PROMPT: Word for word, set down every record that appears below.

*** SUPPLIED RECORDS ***

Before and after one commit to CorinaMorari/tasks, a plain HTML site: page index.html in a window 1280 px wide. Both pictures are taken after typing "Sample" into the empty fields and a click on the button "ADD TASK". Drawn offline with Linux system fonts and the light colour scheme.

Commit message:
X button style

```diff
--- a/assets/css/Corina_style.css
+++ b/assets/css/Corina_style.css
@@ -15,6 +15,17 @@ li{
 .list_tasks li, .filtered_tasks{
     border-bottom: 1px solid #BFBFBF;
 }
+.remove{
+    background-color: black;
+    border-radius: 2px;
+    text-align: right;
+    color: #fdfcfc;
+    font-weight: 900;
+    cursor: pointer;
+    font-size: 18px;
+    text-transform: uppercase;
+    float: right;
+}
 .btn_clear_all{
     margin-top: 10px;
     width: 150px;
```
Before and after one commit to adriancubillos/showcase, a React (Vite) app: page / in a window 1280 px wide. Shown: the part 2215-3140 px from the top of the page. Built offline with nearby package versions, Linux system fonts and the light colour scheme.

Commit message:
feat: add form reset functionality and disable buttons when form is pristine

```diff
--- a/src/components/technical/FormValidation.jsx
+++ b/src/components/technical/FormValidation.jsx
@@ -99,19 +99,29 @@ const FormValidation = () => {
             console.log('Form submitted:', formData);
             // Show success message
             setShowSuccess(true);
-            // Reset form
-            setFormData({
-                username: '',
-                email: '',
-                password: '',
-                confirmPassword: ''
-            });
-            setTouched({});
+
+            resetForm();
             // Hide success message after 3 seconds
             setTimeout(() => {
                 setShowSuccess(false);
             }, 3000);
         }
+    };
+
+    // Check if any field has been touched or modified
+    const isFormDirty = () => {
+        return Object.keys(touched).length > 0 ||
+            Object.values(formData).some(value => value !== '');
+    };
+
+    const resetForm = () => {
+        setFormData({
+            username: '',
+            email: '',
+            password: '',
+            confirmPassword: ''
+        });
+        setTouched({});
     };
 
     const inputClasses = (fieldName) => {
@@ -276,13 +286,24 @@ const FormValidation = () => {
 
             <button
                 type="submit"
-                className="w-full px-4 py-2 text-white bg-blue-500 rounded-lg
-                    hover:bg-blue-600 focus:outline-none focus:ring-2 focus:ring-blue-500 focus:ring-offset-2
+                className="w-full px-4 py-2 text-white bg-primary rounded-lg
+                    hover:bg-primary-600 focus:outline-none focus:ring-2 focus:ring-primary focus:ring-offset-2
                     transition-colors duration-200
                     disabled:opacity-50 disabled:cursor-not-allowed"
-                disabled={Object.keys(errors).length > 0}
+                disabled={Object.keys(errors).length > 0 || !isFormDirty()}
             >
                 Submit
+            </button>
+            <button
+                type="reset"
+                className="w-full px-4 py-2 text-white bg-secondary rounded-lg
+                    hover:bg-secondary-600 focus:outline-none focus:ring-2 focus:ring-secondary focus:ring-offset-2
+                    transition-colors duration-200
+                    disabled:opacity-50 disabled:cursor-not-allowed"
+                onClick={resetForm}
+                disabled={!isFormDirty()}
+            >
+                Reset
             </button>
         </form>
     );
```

***

YOUR RESPONSE:
Before and after one commit to CorinaMorari/tasks, a plain HTML site: page index.html in a window 1280 px wide. Both pictures are taken after typing "Sample" into the empty fields and a click on the button "ADD TASK". Drawn offline with Linux system fonts and the light colour scheme.

Commit message:
X button style

```diff
--- a/assets/css/Corina_style.css
+++ b/assets/css/Corina_style.css
@@ -15,6 +15,17 @@ li{
 .list_tasks li, .filtered_tasks{
     border-bottom: 1px solid #BFBFBF;
 }
+.remove{
+    background-color: black;
+    border-radius: 2px;
+    text-align: right;
+    color: #fdfcfc;
+    font-weight: 900;
+    cursor: pointer;
+    font-size: 18px;
+    text-transform: uppercase;
+    float: right;
+}
 .btn_clear_all{
     margin-top: 10px;
     width: 150px;
```
Before and after one commit to adriancubillos/showcase, a React (Vite) app: page / in a window 1280 px wide. Shown: the part 2215-3140 px from the top of the page. Built offline with nearby package versions, Linux system fonts and the light colour scheme.

Commit message:
feat: add form reset functionality and disable buttons when form is pristine

```diff
--- a/src/components/technical/FormValidation.jsx
+++ b/src/components/technical/FormValidation.jsx
@@ -99,19 +99,29 @@ const FormValidation = () => {
             console.log('Form submitted:', formData);
             // Show success message
             setShowSuccess(true);
-            // Reset form
-            setFormData({
-                username: '',
-                email: '',
-                password: '',
-                confirmPassword: ''
-            });
-            setTouched({});
+
+            resetForm();
             // Hide success message after 3 seconds
             setTimeout(() => {
                 setShowSuccess(false);
             }, 3000);
         }
+    };
+
+    // Check if any field has been touched or modified
+    const isFormDirty = () => {
+        return Object.keys(touched).length > 0 ||
+            Object.values(formData).some(value => value !== '');
+    };
+
+    const resetForm = () => {
+        setFormData({
+            username: '',
+            email: '',
+            password: '',
+            confirmPassword: ''
+        });
+        setTouched({});
     };
 
     const inputClasses = (fieldName) => {
@@ -276,13 +286,24 @@ const FormValidation = () => {
 
             <button
                 type="submit"
-                className="w-full px-4 py-2 text-white bg-blue-500 rounded-lg
-                    hover:bg-blue-600 focus:outline-none focus:ring-2 focus:ring-blue-500 focus:ring-offset-2
+                className="w-full px-4 py-2 text-white bg-primary rounded-lg
+                    hover:bg-primary-600 focus:outline-none focus:ring-2 focus:ring-primary focus:ring-offset-2
                     transition-colors duration-200
                     disabled:opacity-50 disabled:cursor-not-allowed"
-                disabled={Object.keys(errors).length > 0}
+                disabled={Object.keys(errors).length > 0 || !isFormDirty()}
             >
                 Submit
+            </button>
+            <button
+                type="reset"
+                className="w-full px-4 py-2 text-white bg-secondary rounded-lg
+                    hover:bg-secondary-600 focus:outline-none focus:ring-2 focus:ring-secondary focus:ring-offset-2
+                    transition-colors duration-200
+                    disabled:opacity-50 disabled:cursor-not-allowed"
+                onClick={resetForm}
+                disabled={!isFormDirty()}
+            >
+                Reset
             </button>
         </form>
     );
```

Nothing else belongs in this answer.